(Code change snippets)

· · · · ·

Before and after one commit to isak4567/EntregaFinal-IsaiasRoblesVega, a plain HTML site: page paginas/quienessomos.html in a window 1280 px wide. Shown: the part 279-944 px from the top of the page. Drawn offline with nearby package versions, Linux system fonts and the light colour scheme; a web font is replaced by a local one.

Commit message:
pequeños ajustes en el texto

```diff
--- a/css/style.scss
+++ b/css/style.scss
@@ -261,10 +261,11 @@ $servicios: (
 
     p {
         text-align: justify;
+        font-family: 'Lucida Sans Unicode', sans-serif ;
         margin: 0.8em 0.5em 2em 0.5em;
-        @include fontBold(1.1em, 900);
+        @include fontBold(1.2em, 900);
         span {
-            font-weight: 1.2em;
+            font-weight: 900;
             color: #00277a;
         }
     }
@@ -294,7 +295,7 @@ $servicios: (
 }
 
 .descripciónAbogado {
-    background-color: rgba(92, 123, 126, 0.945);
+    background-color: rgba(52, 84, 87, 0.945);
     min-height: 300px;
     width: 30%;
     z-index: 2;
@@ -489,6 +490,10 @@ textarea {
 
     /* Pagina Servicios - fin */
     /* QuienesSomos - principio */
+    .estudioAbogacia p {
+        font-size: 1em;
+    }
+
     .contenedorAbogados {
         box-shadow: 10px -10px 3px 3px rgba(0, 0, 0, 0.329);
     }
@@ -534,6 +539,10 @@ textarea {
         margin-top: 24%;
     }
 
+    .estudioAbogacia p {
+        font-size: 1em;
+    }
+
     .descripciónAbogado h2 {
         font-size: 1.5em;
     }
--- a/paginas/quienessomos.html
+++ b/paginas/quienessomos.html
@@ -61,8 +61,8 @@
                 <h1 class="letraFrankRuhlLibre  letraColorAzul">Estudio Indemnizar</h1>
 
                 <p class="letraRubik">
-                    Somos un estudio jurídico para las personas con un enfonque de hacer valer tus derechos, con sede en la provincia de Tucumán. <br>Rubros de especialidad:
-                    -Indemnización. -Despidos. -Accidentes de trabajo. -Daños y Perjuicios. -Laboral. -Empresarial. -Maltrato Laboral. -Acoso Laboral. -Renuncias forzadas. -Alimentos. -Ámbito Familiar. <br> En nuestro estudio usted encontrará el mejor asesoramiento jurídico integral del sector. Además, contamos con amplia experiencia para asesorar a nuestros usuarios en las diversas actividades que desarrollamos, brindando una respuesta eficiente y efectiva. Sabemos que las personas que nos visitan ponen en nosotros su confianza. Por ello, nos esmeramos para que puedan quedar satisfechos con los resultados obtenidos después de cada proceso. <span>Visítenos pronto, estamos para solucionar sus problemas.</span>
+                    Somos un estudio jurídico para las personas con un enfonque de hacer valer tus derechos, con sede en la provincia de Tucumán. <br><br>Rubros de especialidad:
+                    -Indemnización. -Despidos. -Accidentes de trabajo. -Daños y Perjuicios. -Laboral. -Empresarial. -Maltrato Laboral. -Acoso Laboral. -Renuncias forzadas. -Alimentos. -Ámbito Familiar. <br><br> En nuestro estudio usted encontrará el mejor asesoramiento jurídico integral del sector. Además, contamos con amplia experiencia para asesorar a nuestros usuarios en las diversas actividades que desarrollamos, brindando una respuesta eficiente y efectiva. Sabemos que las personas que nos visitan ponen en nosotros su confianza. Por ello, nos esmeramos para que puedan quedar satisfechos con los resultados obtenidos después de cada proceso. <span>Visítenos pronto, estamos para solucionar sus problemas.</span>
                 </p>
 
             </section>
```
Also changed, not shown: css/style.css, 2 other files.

· · · · ·

### Task instructions:
The records above should be repeated in full, exactly as given.

### Response area:
Before and after one commit to isak4567/EntregaFinal-IsaiasRoblesVega, a plain HTML site: page paginas/quienessomos.html in a window 1280 px wide. Shown: the part 279-944 px from the top of the page. Drawn offline with nearby package versions, Linux system fonts and the light colour scheme; a web font is replaced by a local one.

Commit message:
pequeños ajustes en el texto

```diff
--- a/css/style.scss
+++ b/css/style.scss
@@ -261,10 +261,11 @@ $servicios: (
 
     p {
         text-align: justify;
+        font-family: 'Lucida Sans Unicode', sans-serif ;
         margin: 0.8em 0.5em 2em 0.5em;
-        @include fontBold(1.1em, 900);
+        @include fontBold(1.2em, 900);
         span {
-            font-weight: 1.2em;
+            font-weight: 900;
             color: #00277a;
         }
     }
@@ -294,7 +295,7 @@ $servicios: (
 }
 
 .descripciónAbogado {
-    background-color: rgba(92, 123, 126, 0.945);
+    background-color: rgba(52, 84, 87, 0.945);
     min-height: 300px;
     width: 30%;
     z-index: 2;
@@ -489,6 +490,10 @@ textarea {
 
     /* Pagina Servicios - fin */
     /* QuienesSomos - principio */
+    .estudioAbogacia p {
+        font-size: 1em;
+    }
+
     .contenedorAbogados {
         box-shadow: 10px -10px 3px 3px rgba(0, 0, 0, 0.329);
     }
@@ -534,6 +539,10 @@ textarea {
         margin-top: 24%;
     }
 
+    .estudioAbogacia p {
+        font-size: 1em;
+    }
+
     .descripciónAbogado h2 {
         font-size: 1.5em;
     }
--- a/paginas/quienessomos.html
+++ b/paginas/quienessomos.html
@@ -61,8 +61,8 @@
                 <h1 class="letraFrankRuhlLibre  letraColorAzul">Estudio Indemnizar</h1>
 
                 <p class="letraRubik">
-                    Somos un estudio jurídico para las personas con un enfonque de hacer valer tus derechos, con sede en la provincia de Tucumán. <br>Rubros de especialidad:
-                    -Indemnización. -Despidos. -Accidentes de trabajo. -Daños y Perjuicios. -Laboral. -Empresarial. -Maltrato Laboral. -Acoso Laboral. -Renuncias forzadas. -Alimentos. -Ámbito Familiar. <br> En nuestro estudio usted encontrará el mejor asesoramiento jurídico integral del sector. Además, contamos con amplia experiencia para asesorar a nuestros usuarios en las diversas actividades que desarrollamos, brindando una respuesta eficiente y efectiva. Sabemos que las personas que nos visitan ponen en nosotros su confianza. Por ello, nos esmeramos para que puedan quedar satisfechos con los resultados obtenidos después de cada proceso. <span>Visítenos pronto, estamos para solucionar sus problemas.</span>
+                    Somos un estudio jurídico para las personas con un enfonque de hacer valer tus derechos, con sede en la provincia de Tucumán. <br><br>Rubros de especialidad:
+                    -Indemnización. -Despidos. -Accidentes de trabajo. -Daños y Perjuicios. -Laboral. -Empresarial. -Maltrato Laboral. -Acoso Laboral. -Renuncias forzadas. -Alimentos. -Ámbito Familiar. <br><br> En nuestro estudio usted encontrará el mejor asesoramiento jurídico integral del sector. Además, contamos con amplia experiencia para asesorar a nuestros usuarios en las diversas actividades que desarrollamos, brindando una respuesta eficiente y efectiva. Sabemos que las personas que nos visitan ponen en nosotros su confianza. Por ello, nos esmeramos para que puedan quedar satisfechos con los resultados obtenidos después de cada proceso. <span>Visítenos pronto, estamos para solucionar sus problemas.</span>
                 </p>
 
             </section>
```
Also changed, not shown: css/style.css, 2 other files.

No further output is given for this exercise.